— PROBLEM DETAILS —
On the basis of the records below, report how many lines contain the word "footer". Nothing else should be given.

[Front-end code edit data]
--------------------------------

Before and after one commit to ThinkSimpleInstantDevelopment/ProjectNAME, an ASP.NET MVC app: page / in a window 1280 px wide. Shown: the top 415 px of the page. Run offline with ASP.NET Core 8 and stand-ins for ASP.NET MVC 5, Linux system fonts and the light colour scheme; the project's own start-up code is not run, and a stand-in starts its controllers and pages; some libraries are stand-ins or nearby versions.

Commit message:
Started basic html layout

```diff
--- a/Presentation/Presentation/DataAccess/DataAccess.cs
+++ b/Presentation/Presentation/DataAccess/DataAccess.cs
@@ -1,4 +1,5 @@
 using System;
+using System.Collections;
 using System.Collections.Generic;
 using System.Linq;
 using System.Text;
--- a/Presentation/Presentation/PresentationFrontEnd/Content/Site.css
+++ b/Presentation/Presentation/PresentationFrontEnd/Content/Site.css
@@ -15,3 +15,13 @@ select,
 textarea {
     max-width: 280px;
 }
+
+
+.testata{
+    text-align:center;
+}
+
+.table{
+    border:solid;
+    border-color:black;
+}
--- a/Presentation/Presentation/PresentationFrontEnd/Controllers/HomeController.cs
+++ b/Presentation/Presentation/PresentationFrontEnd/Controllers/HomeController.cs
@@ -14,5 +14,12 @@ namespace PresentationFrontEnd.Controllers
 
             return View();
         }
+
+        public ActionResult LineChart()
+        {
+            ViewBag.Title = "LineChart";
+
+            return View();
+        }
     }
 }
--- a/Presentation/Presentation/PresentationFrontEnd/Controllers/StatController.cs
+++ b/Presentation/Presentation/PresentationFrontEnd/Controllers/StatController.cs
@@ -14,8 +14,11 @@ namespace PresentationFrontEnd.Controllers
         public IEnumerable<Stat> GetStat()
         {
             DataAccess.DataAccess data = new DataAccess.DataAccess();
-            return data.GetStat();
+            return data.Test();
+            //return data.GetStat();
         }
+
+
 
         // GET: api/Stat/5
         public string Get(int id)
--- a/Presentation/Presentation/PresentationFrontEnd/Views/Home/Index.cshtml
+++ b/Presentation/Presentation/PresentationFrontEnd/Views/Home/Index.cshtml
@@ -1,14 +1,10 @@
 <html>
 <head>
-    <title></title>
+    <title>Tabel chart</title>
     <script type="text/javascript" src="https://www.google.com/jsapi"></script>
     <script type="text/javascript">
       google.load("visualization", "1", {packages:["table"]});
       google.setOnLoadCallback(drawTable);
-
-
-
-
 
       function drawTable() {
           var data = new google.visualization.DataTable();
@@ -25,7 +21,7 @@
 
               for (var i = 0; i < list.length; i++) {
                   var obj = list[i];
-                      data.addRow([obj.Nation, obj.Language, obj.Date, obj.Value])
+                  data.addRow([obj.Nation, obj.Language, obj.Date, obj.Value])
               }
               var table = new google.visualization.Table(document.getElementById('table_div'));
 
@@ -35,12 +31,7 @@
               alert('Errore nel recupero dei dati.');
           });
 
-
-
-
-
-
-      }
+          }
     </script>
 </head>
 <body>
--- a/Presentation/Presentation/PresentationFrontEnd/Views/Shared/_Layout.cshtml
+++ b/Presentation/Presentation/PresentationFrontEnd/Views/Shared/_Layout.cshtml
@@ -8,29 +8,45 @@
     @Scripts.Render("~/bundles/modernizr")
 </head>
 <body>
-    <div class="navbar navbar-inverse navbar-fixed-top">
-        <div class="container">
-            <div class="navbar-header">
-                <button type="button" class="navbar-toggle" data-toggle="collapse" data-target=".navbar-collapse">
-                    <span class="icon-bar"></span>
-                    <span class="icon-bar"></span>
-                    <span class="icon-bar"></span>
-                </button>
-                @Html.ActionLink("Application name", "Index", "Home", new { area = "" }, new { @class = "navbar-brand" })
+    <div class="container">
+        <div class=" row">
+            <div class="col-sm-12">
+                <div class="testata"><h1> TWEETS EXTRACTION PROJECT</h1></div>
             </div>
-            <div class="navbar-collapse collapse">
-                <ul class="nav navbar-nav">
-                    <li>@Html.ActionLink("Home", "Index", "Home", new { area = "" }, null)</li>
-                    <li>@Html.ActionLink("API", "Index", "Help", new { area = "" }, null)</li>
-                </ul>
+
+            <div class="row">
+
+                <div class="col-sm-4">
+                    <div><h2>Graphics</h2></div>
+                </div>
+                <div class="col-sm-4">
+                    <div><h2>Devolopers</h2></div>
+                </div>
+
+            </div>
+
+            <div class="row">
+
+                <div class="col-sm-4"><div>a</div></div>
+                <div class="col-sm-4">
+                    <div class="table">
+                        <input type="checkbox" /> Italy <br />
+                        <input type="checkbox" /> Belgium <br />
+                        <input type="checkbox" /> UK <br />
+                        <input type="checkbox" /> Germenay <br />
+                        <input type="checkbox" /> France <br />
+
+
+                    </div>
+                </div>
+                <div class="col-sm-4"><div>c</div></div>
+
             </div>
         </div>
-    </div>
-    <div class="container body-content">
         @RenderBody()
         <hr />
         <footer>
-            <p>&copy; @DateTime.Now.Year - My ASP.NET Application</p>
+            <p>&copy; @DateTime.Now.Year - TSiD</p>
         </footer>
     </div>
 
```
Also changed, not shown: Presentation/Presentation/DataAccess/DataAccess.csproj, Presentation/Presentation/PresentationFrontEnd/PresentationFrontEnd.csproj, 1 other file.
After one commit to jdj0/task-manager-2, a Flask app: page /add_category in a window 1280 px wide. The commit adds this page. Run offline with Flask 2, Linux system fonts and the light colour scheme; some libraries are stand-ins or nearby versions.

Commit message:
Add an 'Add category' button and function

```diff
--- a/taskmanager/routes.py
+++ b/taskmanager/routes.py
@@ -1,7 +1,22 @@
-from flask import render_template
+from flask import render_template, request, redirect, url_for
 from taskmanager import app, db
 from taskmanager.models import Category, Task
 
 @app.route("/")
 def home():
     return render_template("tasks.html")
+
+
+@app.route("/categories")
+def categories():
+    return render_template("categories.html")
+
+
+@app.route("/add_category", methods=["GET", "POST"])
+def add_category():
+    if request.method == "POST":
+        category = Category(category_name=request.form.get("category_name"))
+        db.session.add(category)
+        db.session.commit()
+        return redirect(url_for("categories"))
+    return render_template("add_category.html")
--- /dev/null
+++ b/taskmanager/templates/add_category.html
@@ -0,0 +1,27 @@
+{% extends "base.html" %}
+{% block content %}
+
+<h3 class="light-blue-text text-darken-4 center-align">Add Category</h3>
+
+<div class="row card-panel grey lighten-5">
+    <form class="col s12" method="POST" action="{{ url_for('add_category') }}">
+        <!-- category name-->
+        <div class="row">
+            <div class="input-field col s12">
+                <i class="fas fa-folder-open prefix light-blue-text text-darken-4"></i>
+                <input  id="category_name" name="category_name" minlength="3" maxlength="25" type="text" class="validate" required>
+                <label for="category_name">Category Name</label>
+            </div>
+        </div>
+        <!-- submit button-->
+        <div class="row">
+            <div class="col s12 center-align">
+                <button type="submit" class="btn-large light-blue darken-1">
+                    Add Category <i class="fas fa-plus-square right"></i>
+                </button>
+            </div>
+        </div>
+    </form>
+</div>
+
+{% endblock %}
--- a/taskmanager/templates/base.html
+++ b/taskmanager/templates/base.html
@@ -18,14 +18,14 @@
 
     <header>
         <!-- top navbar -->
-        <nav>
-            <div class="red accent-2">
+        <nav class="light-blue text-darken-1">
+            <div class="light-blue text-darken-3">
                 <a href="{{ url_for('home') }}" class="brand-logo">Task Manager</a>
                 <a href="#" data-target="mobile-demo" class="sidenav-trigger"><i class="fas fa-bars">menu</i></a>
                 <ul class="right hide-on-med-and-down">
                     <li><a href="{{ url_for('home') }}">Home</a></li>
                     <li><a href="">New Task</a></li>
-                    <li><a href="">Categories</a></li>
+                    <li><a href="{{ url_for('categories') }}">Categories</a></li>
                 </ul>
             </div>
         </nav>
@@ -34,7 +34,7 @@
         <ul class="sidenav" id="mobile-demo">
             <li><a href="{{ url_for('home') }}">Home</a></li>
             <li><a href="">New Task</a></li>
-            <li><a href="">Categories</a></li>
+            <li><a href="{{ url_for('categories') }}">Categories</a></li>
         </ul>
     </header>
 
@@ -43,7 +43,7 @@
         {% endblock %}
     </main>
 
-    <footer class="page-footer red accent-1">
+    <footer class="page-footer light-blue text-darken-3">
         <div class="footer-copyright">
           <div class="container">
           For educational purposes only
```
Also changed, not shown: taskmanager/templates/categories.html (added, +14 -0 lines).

--------------------------------

— RESPONSE TO THIS TASK —
5